* **WHAT YOU HAVE TO DO**: An exact copy of all the data below is needed, without its pictures.

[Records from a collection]
[Start of Attachment]
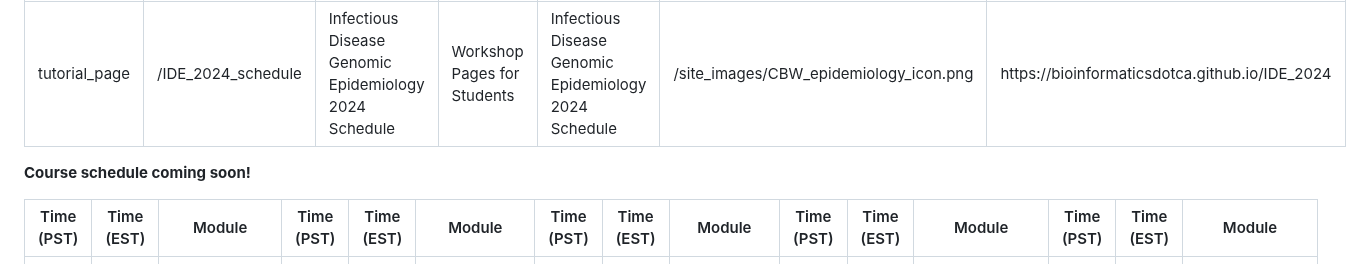
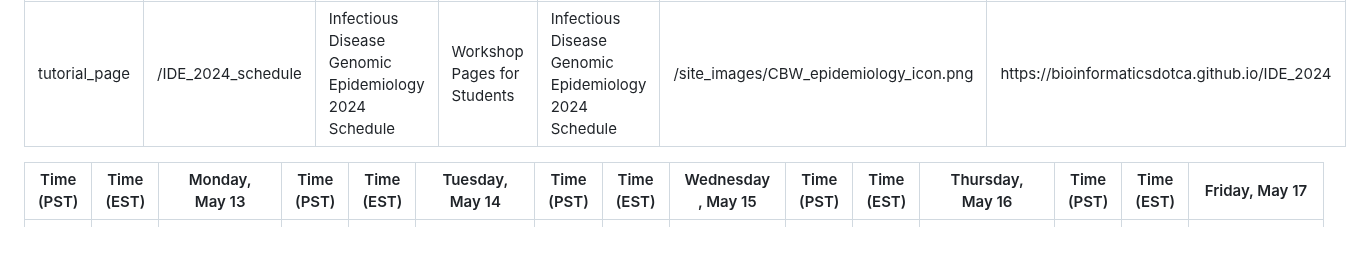
Before and after one commit to bioinformaticsdotca/IDE_2024, a Markdown page: IDE_2024_schedule.md, the part around one of its changes. Drawn GitHub-style; blank space fills up the shorter version.

Commit message:
update schedule

```diff
--- a/IDE_2024_schedule.md
+++ b/IDE_2024_schedule.md
@@ -8,9 +8,8 @@ image: /site_images/CBW_epidemiology_icon.png
 home: https://bioinformaticsdotca.github.io/IDE_2024
 ---
 
-**Course schedule coming soon!**
 
-| Time (PST) | Time (EST) |                                 Module                                | Time (PST) | Time (EST) |                                 Module                                 | Time (PST) | Time (EST) |                                              Module                                              | Time (PST) | Time (EST) |                                             Module                                            | Time (PST) | Time (EST) |                                       Module                                       |
+| Time (PST) | Time (EST) |                                 Monday, May 13                                | Time (PST) | Time (EST) |             Tuesday, May 14                               | Time (PST) | Time (EST) |                      Wednesday, May 15                                       | Time (PST) | Time (EST) |                         Thursday, May 16                                      | Time (PST) | Time (EST) |                              Friday, May 17                            |
 |:----------:|:----------:|:---------------------------------------------------------------------:|:----------:|:----------:|:----------------------------------------------------------------------:|:----------:|:----------:|:------------------------------------------------------------------------------------------------:|:----------:|:----------:|:---------------------------------------------------------------------------------------------:|:----------:|:----------:|:----------------------------------------------------------------------------------:|
 |    8:45    |    11:45   |                               Zoom opens                              |    8:00    |    11:00   |         Optional: Integrative Assignment Review (Hamilton TAs)         |    8:00    |    11:00   |                      Optional: Integrative Assignment Review (Hamilton TAs)                      |    8:00    |    11:00   |                     Optional: Integrative Assignment Review (Hamilton TAs)                    |    8:00    |    11:00   |               Optional: Integrative Assignment Review (Hamilton TAs)               |
 |    9:00    |    12:00   |                          Welcome (Nia Hughes)                         |    9:00    |    12:00   |        Module 3: Data Curation and Data Sharing (Emma Griffiths)       |    9:00    |    12:00   |      Module 5: Viral Pathogen Genomic Analysis - Single Nucleotide Variants (Jared Simpson)      |    9:00    |    12:00   | Module 6 Lab pt.2: Bacterial Pathogen Genomic Analysis - Genome-based Subtyping (Ed Taboada)  |    9:00    |    12:00   |                    Module 8 Lab: Phylodynamics (Finlay Maguire)                    |
```
Also changed, not shown: other parts of IDE_2024_schedule.md (+5 -5 lines).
[End of Attachment]
* **SOLUTION**:
Before and after one commit to bioinformaticsdotca/IDE_2024, a Markdown page: IDE_2024_schedule.md, the part around one of its changes. Drawn GitHub-style; blank space fills up the shorter version.

Commit message:
update schedule

```diff
--- a/IDE_2024_schedule.md
+++ b/IDE_2024_schedule.md
@@ -8,9 +8,8 @@ image: /site_images/CBW_epidemiology_icon.png
 home: https://bioinformaticsdotca.github.io/IDE_2024
 ---
 
-**Course schedule coming soon!**
 
-| Time (PST) | Time (EST) |                                 Module                                | Time (PST) | Time (EST) |                                 Module                                 | Time (PST) | Time (EST) |                                              Module                                              | Time (PST) | Time (EST) |                                             Module                                            | Time (PST) | Time (EST) |                                       Module                                       |
+| Time (PST) | Time (EST) |                                 Monday, May 13                                | Time (PST) | Time (EST) |             Tuesday, May 14                               | Time (PST) | Time (EST) |                      Wednesday, May 15                                       | Time (PST) | Time (EST) |                         Thursday, May 16                                      | Time (PST) | Time (EST) |                              Friday, May 17                            |
 |:----------:|:----------:|:---------------------------------------------------------------------:|:----------:|:----------:|:----------------------------------------------------------------------:|:----------:|:----------:|:------------------------------------------------------------------------------------------------:|:----------:|:----------:|:---------------------------------------------------------------------------------------------:|:----------:|:----------:|:----------------------------------------------------------------------------------:|
 |    8:45    |    11:45   |                               Zoom opens                              |    8:00    |    11:00   |         Optional: Integrative Assignment Review (Hamilton TAs)         |    8:00    |    11:00   |                      Optional: Integrative Assignment Review (Hamilton TAs)                      |    8:00    |    11:00   |                     Optional: Integrative Assignment Review (Hamilton TAs)                    |    8:00    |    11:00   |               Optional: Integrative Assignment Review (Hamilton TAs)               |
 |    9:00    |    12:00   |                          Welcome (Nia Hughes)                         |    9:00    |    12:00   |        Module 3: Data Curation and Data Sharing (Emma Griffiths)       |    9:00    |    12:00   |      Module 5: Viral Pathogen Genomic Analysis - Single Nucleotide Variants (Jared Simpson)      |    9:00    |    12:00   | Module 6 Lab pt.2: Bacterial Pathogen Genomic Analysis - Genome-based Subtyping (Ed Taboada)  |    9:00    |    12:00   |                    Module 8 Lab: Phylodynamics (Finlay Maguire)                    |
```
Also changed, not shown: other parts of IDE_2024_schedule.md (+5 -5 lines).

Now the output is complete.